thanks to John Scicluna we can watch breathtaking views of the Zonqor area. in Marsaskala (Malta). The film was made from the altitude of approximately 100 meters above the land.
The long awaited public transport reform in Malta is coming and I have a quick update to all regular readers. The Żonqor area of Marsascala is being served by the new system and the bus 124 drives through Zonqor every 30 minutes taking travellers there to Marsascala Centre or to the Deheb interchange in Żejtun from where they can choose how best to continue their journey. All of these areas will therefore be experiencing a considerable improvement on the connections they enjoy today. To get from Marsaskala to Valletta we have to catch the bus 91. It should be stopping every 10 minutes in the peak times and every 20 minutes out off peak times. Here you can see the bus 91 schedule.
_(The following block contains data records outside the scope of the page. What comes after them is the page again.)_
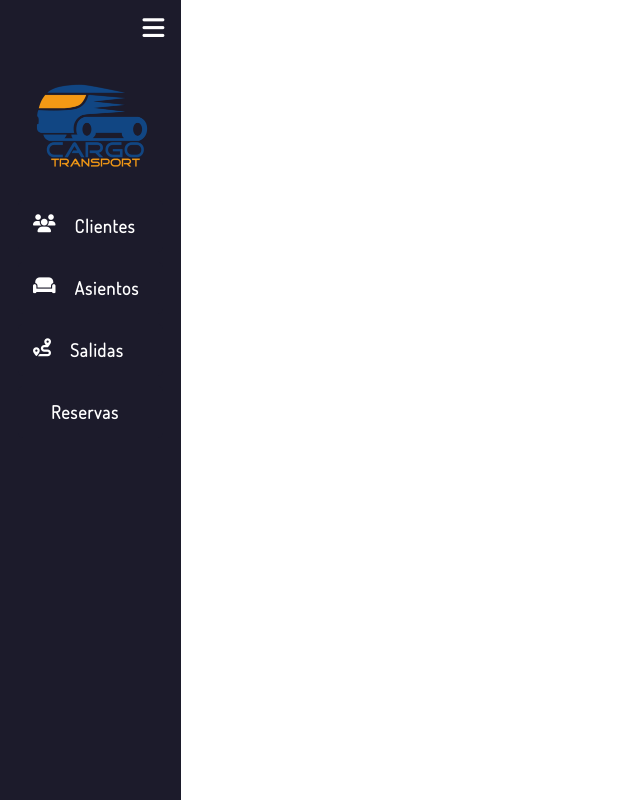
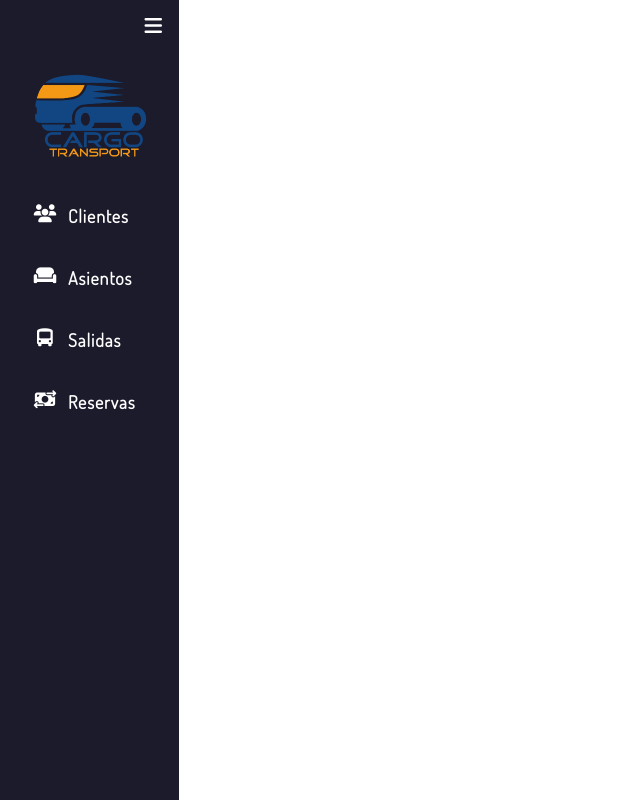
Before and after one commit to jhomudev/transportes, a PHP site: page /php/admin-panel.html in a window 1280 px wide. Shown: the whole page, without its empty margins (0-640 px from the left). Run offline with PHP 8.4, Linux system fonts and the light colour scheme; some libraries are stand-ins or nearby versions.

Commit message:
estilos de las opciones del menu

```diff
--- a/php/admin-panel.html
+++ b/php/admin-panel.html
@@ -17,10 +17,10 @@
         </div>
         <div class="opciones">
             <ul>
-                <li class="opcion"><a href=""><i class="fa-solid fa-users"></i><span class="opcion-title">Clientes</span></a></li>
-                <li class="opcion"><a href=""><i class="fa-solid fa-couch"></i><span class="opcion-title">Asientos</span></a></li>
-                <li class="opcion"><a href="salidas/salidas.php" target="vista"><i class="fa-solid fa-route"></i><span class="opcion-title">Salidas</span></a></li>
-                <li class="opcion"><a href=""><i class="fa-solid fa-person-seat-reclined"></i><span class="opcion-title">Reservas</span></a></li>
+                <li class="opcion" style="--color:#a70707;--text:'Clientes'"><a href=""><i class="fa-solid fa-users"></i><span class="opcion-title">Clientes</span></a></li>
+                <li class="opcion" style="--color:#090966;--text:'Asientos'"><a href=""><i class="fa-solid fa-couch"></i><span class="opcion-title">Asientos</span></a></li>
+                <li class="opcion" style="--color:#d2dd36;--text:'Salidas'"><a href="salidas/salidas.php" target="vista"><i class="fa-solid fa-bus-simple"></i><span class="opcion-title">Salidas</span></a></li>
+                <li class="opcion" style="--color:#3a9999;--text:'Reservas'"><a href=""><i class="fa-solid fa-money-bill-transfer"></i><span class="opcion-title">Reservas</span></a></li>
             </ul>
         </div>
 
--- a/styles/admin-panel.css
+++ b/styles/admin-panel.css
@@ -13,7 +13,6 @@ body{
     position: relative;
     width: 13em;
     background: #1c1b2b;
-    padding: 10px;
     transition:all 0.3s;
 }
 .menu.hide{
@@ -22,15 +21,15 @@ body{
 .menu .icon-bar{
     position: absolute;
     right: 0;
-    margin: 5px 17px;
-    font-size: 25px;
+    margin: 15px 17px;
+    font-size: 20px;
     cursor: pointer;
     color:white;
     transition:all 0.3s;
 }
 .menu .icon-bar.center{
     position: relative;
-    margin: 5px auto;
+    margin: 15px auto;
     text-align: center;
 }
 .menu .logo{
@@ -56,8 +55,10 @@ body{
     list-style: none;
 }
 .menu .opciones ul li{
+    font-family: 'Dosis', sans-serif;
+    position: relative;
     background: #1c1b2b;
-    width: 90%;
+    width: 80%;
     margin: 10px auto;
     padding: 10px;
     border-radius: 5px;
@@ -86,13 +110,18 @@ body{
     display:flex;
 }
 .menu .opciones ul li a span{
-    margin-left: 1em;
+    position: relative;
     overflow: hidden;
+    margin-left: 10px;
+}
+.menu .opciones ul li a i{
+    width: 25px;
+    text-align: center;
 }
 .menu .opciones ul li a span.hide{
-    /* display:none; */
     width: 0;
     overflow: hidden;
+    display:none;
 }
 iframe.vista{
     position: relative;
```
Also changed, not shown: other parts of styles/admin-panel.css (+24 -1 lines).
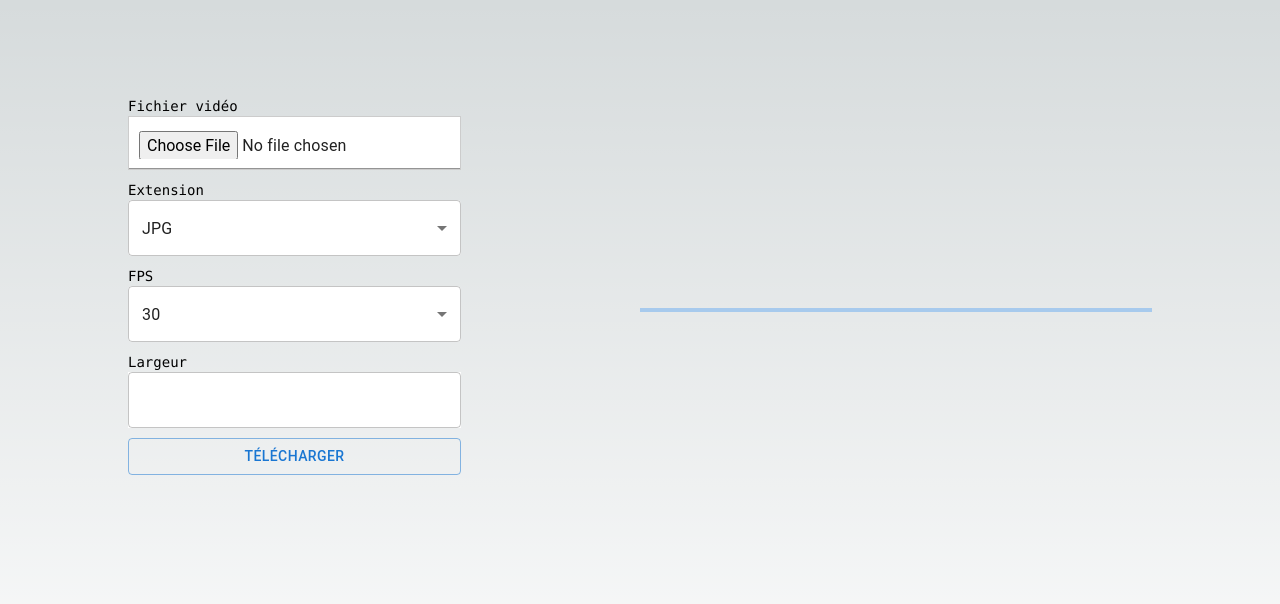
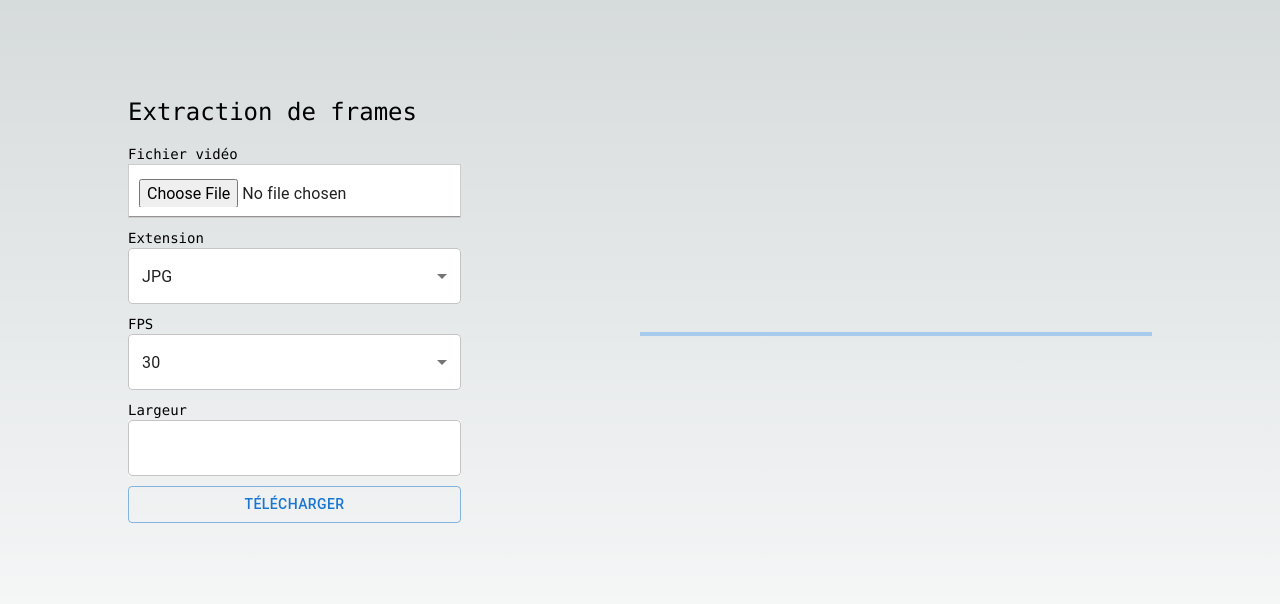
Before and after one commit to Rankwell-Agence-Search-Internationale/Solead_FFMPEG_Frontend, a Next.js app: page / in a window 1280 px wide. Shown: the top 604 px of the page. Built offline with nearby package versions, Linux system fonts and the light colour scheme.

Commit message:
heading aaded

```diff
--- a/src/app/page.tsx
+++ b/src/app/page.tsx
@@ -112,7 +112,9 @@ export default function Home() {
     return (
       <main className="flex min-h-screen flex-col items-center justify-between p-24">
         <div className="z-10 max-w-5xl w-full items-center justify-between font-mono text-sm lg:flex">
+
           <div style={{ display: 'flex', flexDirection: 'column', alignItems: 'left' }}>
+          <h1 className="text-2xl mb-4 mb-20">Extraction de frames</h1>
             <p style={{ textAlign: 'left' }}>Fichier vidéo</p>
           <Input
           type="file"
```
Local quarrymen refer to the easily worked Globigerina Limestone as franka; the harder-wearing coralline limestones are called zonqor. Both were widely used in the building of the islands’ massive fortifications. FIRST QUALITY LIMESTONE (local name Gebel tal Qammi or Zonqor tal-Prima) It is a hard, non-porous, recrystallized and polishable limestone or marble. Varies in colour from white, yellow and brownish to reddish and greenish. SECOND QUALITY LIMESTONE (local name Zonqor tas-Seconda) It is a hard, porous, recrystallized and polishable limestone or marble. It also varies in colour as does the first quality limestone. However, it is softer and less resistant to weather. Both qualities have been used for floors, pavements, steps and foundations, and laid in blocks; today they are used only as raw material for manufacturing aggregates.